→ TASK INPUT

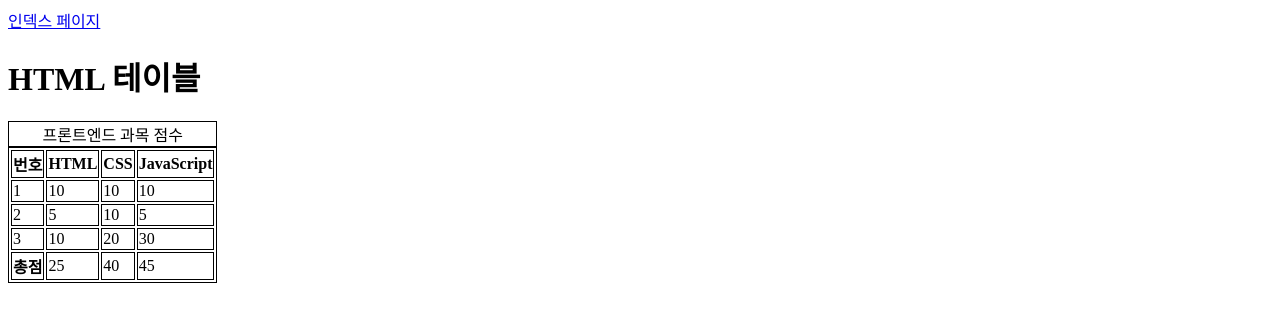
Repository: Sid0130/HTML
Page: lab-web/lab01_html/src/main/webapp/table.html
The author's editor kept a copy of each file at every save. The page is drawn from the files as they stood at one save, then again after the next save.
The browser window is 1280 px wide. The pictures show the whole page.

Above is the page before, as saved 2024-12-03 07:25:15.

After the next save:
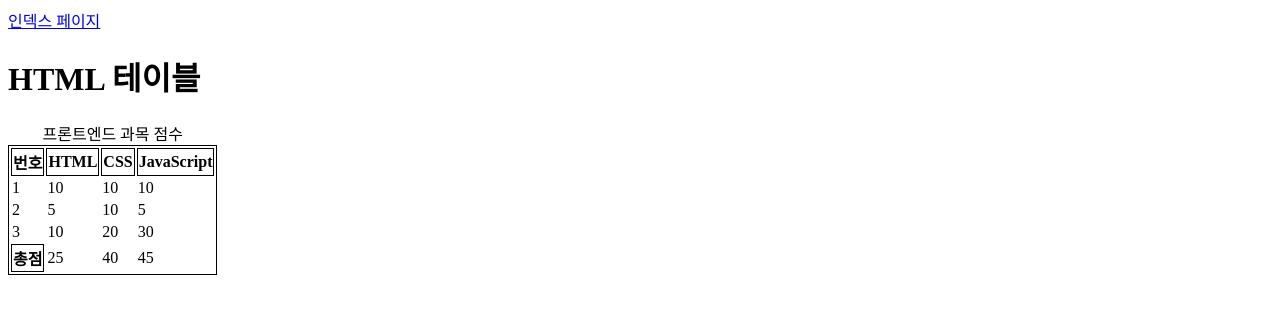
Saved 7 s later.
--- a/lab-web/lab01_html/src/main/webapp/table.html
+++ b/lab-web/lab01_html/src/main/webapp/table.html
@@ -6,7 +6,7 @@
 
         <!-- CSS 설정: -->
         <style>
-            table, th, td, caption {
+            table, th, tr {
                 border: 1px solid black;
 
             }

→ PROMPT
Please give all of the data again, exact and free of pictures.

→ WRITTEN REPLY
Repository: Sid0130/HTML
Page: lab-web/lab01_html/src/main/webapp/table.html
The author's editor kept a copy of each file at every save. The page is drawn from the files as they stood at one save, then again after the next save.
The browser window is 1280 px wide. The pictures show the whole page.

Above is the page before, as saved 2024-12-03 07:25:15.

After the next save:
Saved 7 s later.
--- a/lab-web/lab01_html/src/main/webapp/table.html
+++ b/lab-web/lab01_html/src/main/webapp/table.html
@@ -6,7 +6,7 @@
 
         <!-- CSS 설정: -->
         <style>
-            table, th, td, caption {
+            table, th, tr {
                 border: 1px solid black;
 
             }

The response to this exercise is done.